So, in order to understand how to write extensions (more commonly referred to as "plug-ins") for the Remote Systems Explorer (RSE), you first need to understand Eclipse.

Eclipse is an integrated development environment that was designed to be extended by tool vendors.

The core of Eclipse consists of a platform (the workbench, workspace, UI, etc....) and mechanism for loading plug-ins (OSGi), Java development tools (JDT) and a plug-in development environment (PDE).

The PDE is tools inside of Eclipse that all plug-in developers should use for writing their plug-ins.

If you look at the Eclipse web site you will find a lot of other projects that extend this core platform.

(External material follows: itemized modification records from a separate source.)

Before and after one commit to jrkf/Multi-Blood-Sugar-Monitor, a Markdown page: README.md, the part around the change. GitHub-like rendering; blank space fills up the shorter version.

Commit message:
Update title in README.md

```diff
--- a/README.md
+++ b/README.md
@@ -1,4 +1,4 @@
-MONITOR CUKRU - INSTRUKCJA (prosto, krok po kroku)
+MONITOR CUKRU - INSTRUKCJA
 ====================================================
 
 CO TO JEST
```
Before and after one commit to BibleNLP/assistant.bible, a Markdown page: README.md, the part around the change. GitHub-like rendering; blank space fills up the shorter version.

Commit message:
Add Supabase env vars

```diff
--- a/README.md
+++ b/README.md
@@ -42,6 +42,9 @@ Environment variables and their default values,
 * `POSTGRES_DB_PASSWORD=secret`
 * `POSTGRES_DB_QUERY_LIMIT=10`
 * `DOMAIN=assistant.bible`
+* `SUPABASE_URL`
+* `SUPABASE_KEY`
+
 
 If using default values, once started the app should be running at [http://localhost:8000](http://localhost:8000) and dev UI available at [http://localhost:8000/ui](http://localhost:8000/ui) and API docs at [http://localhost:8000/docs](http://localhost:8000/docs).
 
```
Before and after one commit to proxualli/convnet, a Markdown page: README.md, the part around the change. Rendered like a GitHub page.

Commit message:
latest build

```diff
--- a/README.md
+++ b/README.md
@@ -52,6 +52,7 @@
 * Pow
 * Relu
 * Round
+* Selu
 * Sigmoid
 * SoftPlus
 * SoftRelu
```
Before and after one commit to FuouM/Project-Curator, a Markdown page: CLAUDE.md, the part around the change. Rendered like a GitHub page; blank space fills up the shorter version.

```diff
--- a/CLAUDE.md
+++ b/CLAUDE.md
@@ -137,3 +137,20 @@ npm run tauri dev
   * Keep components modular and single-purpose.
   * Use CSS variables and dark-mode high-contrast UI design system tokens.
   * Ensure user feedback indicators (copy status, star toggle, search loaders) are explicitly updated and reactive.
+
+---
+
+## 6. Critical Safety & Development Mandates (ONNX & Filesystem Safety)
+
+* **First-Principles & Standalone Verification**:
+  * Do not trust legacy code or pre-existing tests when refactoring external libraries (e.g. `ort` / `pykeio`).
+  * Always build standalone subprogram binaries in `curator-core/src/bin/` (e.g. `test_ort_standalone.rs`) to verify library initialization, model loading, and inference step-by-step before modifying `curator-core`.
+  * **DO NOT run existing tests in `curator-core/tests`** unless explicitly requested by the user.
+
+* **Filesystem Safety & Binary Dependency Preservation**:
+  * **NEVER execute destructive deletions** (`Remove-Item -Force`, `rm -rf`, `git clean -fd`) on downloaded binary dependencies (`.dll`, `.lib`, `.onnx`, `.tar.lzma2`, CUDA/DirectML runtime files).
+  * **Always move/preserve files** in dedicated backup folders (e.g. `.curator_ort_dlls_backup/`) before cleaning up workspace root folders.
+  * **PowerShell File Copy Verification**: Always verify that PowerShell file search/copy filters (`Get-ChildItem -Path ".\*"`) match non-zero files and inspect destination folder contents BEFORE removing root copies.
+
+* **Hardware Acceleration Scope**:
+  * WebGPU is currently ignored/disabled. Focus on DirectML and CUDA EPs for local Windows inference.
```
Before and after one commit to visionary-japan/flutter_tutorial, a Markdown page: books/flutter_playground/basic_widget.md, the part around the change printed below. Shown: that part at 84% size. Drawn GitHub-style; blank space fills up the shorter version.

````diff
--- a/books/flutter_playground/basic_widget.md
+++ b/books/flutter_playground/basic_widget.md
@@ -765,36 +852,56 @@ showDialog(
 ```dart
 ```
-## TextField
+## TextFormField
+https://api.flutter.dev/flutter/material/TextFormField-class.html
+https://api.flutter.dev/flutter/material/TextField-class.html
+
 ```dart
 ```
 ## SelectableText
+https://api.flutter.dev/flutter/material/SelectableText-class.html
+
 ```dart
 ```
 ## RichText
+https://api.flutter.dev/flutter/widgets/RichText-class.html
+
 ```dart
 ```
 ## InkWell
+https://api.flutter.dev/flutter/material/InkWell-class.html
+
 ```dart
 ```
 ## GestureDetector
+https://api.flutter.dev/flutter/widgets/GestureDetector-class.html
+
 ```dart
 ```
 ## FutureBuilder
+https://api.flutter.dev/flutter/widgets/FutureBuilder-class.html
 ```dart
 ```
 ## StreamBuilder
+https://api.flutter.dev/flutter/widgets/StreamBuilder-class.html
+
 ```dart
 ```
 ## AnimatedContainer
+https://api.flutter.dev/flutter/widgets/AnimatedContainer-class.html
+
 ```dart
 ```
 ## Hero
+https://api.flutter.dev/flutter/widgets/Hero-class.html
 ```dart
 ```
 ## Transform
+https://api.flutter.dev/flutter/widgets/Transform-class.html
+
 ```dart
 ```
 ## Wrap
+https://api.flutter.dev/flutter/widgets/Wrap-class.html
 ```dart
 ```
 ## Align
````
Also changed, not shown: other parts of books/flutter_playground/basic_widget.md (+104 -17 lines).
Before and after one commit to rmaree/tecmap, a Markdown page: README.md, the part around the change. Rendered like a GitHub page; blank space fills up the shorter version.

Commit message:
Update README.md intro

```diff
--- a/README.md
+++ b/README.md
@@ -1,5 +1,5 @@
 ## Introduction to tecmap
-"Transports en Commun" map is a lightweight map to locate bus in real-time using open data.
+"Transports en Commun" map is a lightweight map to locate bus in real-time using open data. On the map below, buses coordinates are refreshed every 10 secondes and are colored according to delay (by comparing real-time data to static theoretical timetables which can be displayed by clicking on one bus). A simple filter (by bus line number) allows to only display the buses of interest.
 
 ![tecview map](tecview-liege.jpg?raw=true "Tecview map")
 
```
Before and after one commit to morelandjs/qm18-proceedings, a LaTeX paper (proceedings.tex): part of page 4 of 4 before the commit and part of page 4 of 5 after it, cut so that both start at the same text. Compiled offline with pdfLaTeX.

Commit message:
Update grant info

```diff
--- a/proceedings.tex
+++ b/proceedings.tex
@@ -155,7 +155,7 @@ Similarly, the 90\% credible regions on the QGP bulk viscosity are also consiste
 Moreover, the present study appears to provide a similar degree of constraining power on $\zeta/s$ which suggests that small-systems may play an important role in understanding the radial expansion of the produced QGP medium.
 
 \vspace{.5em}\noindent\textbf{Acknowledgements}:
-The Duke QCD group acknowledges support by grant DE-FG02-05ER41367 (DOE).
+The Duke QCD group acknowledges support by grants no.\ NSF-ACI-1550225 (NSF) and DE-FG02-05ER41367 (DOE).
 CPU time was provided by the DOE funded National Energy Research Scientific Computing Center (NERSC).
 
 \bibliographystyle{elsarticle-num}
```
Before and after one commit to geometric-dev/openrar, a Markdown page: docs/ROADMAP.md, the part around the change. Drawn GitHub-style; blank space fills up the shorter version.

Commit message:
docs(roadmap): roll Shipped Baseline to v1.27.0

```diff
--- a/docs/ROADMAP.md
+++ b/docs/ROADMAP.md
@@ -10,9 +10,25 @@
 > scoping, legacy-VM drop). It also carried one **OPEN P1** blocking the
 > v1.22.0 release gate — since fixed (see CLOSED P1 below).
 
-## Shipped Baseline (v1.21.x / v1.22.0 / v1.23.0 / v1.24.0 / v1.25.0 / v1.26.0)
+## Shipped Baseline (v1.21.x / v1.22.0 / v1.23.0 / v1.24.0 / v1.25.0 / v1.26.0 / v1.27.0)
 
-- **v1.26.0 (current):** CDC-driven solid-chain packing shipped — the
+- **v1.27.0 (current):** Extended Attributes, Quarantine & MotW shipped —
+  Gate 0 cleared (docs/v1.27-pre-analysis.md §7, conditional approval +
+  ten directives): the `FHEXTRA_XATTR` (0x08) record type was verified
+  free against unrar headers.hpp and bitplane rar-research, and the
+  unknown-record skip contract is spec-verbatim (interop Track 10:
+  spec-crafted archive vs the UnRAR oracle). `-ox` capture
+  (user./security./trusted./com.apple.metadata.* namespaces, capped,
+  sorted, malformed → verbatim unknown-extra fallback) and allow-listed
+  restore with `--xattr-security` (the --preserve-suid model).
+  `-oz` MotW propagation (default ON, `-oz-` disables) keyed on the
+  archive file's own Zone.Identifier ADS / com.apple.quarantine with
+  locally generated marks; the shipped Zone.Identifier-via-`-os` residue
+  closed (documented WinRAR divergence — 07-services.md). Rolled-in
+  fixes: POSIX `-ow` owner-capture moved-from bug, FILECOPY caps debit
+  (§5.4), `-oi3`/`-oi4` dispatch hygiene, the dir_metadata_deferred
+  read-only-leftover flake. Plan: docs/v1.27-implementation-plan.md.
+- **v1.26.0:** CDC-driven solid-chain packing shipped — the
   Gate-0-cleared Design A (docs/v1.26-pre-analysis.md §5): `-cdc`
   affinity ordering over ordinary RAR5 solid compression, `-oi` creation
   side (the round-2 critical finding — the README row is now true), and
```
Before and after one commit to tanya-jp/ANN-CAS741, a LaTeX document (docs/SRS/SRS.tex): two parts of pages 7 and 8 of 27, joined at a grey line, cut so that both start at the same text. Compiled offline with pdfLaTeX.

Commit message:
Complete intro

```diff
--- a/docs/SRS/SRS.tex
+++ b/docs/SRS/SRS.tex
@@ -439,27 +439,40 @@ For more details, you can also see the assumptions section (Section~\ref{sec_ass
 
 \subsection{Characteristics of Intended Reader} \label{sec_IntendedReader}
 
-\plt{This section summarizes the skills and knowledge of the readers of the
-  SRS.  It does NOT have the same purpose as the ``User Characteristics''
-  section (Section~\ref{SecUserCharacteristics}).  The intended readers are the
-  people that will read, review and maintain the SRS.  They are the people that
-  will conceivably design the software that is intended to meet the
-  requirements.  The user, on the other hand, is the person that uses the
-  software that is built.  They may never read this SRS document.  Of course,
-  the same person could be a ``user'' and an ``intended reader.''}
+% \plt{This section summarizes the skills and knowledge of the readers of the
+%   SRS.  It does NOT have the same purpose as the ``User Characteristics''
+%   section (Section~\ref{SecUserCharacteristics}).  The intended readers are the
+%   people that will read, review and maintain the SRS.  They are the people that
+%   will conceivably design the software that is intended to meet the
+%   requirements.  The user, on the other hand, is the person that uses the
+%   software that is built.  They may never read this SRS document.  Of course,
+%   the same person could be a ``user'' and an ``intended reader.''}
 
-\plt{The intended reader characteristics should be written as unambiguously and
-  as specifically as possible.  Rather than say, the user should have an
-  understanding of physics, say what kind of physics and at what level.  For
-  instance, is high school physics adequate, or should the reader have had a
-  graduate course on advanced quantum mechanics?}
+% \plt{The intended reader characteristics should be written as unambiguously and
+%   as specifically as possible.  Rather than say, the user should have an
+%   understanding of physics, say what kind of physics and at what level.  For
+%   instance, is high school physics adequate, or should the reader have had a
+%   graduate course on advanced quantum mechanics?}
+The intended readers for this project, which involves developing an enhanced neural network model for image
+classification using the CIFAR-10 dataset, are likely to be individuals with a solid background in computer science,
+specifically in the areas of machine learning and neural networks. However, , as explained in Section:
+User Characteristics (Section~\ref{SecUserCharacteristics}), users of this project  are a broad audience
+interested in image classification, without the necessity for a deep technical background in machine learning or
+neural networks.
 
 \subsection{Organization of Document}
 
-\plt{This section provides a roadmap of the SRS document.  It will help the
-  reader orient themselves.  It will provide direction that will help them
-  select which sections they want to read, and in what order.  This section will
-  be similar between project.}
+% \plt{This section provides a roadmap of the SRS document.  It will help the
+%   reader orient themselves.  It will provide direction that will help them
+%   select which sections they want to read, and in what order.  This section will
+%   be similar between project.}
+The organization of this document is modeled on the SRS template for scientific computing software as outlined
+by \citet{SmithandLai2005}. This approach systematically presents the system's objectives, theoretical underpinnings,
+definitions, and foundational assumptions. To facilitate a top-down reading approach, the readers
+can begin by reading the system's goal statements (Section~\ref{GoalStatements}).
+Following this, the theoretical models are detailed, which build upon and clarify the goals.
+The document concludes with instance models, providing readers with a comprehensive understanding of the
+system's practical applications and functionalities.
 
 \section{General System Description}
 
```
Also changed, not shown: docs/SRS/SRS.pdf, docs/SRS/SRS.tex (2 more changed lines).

For example: Data tools, Web tools, testing and performance tools, and modeling tools.

It's important to know this so you don't get overwhelmed when visiting the Eclipse web site.

The resources section of the web site provides resources for all these projects.

So you will find articles on things like "How to process OCL Abstract Syntax Trees" which is just darn scary (and completely unrelated) for developers who just want to extend the RSE.

However you will also find articles on "Creating an Eclipse View" which might be exactly what you want to do!

After creating your "Hello World" plug-in, the best place to get started is reading the Eclipse Platform Plug-in Developer Guide.

There is also a ton of resources [1] here.

You need to write your plug-in to match the release of Eclipse it will run on. Check the Eclipse wiki entry for the current cross reference.

There is also a hosted mailing list for WDSC / RDi Plug-in Developers ...

Here you can find a list of vendors / users you have plug-ins for WDSC / RDi.

Community written plug-ins

  • ToPrefixAreaAction Keystroke action to move the cursor between the prefix area and the text area. With step by step instructions for creating.
  • LPEX profile Example of an LPEX profile that runs when opening an editor tab. With step by step instructions for creating.
  • ConvertFixedToFreeAction Example of an early bit of code to convert a fixed spec like D-Spec to free form.

Eclipse SDK examples

Eclipse has a samples plug-in that might be useful for looking at examples of working plug-ins.

Use the Eclipse update manager (not the separate IBM Install manager!) and look for Eclipse Project, then SDK Examples.

As of Eclipse 3.2, the examples provided are:

  • Field assist example
  • Java editor
  • Template editor
  • Multi page editor
  • Property sheet
  • Readme tool
  • Undo example

The Readme tool puts a green bar in the lower left of the workbench that you might find annoying.

To disable the Readme tool, go to

C:\Program Files\IBM\SDP70\plugins\org.eclipse.ui.examples.readmetool_3.2.0.I20060605-1400

and rename plugin.xml to something different like

Restart the Workbench and the message should be gone.

The source for these examples is in

C:\Program Files\IBM\SDP70\plugins\org.eclipse.sdk.examples.source_3.1.100.v20060609m

To disable the FieldAssist plug-in, goto

C:\Program Files\IBM\SDP70\plugins

and rename

org.eclipse.ui.examples.fieldassist_1.0.0.jar to something else, like

and restart the Workbench

External links

Following are links to WDSCz (zSeries) which is close enough to our WDSC / RDi that the tutorials should help.

Be advised that they are for WDSC 6 (Eclipse 3.0) so they are a little different if you are following along on a later version of WDSC / RDi.

Creating user profiles for the LPEX editor in WebSphere Developer for zSeries v6.0

Build extensions for Eclipse one snippet at a time

Extending the LPEX Editor in WebSphere Developer for zSeries v6.0

LPEX User's Guide and Reference

LPEX v3.2.2 JavaDoc (IBM)

LPEX 4.4.0 (RDi 9.6.0) JavaDoc

IBM v5r1 JavaDoc

Eclipse 3.2 Example guide

Eclipse Project update site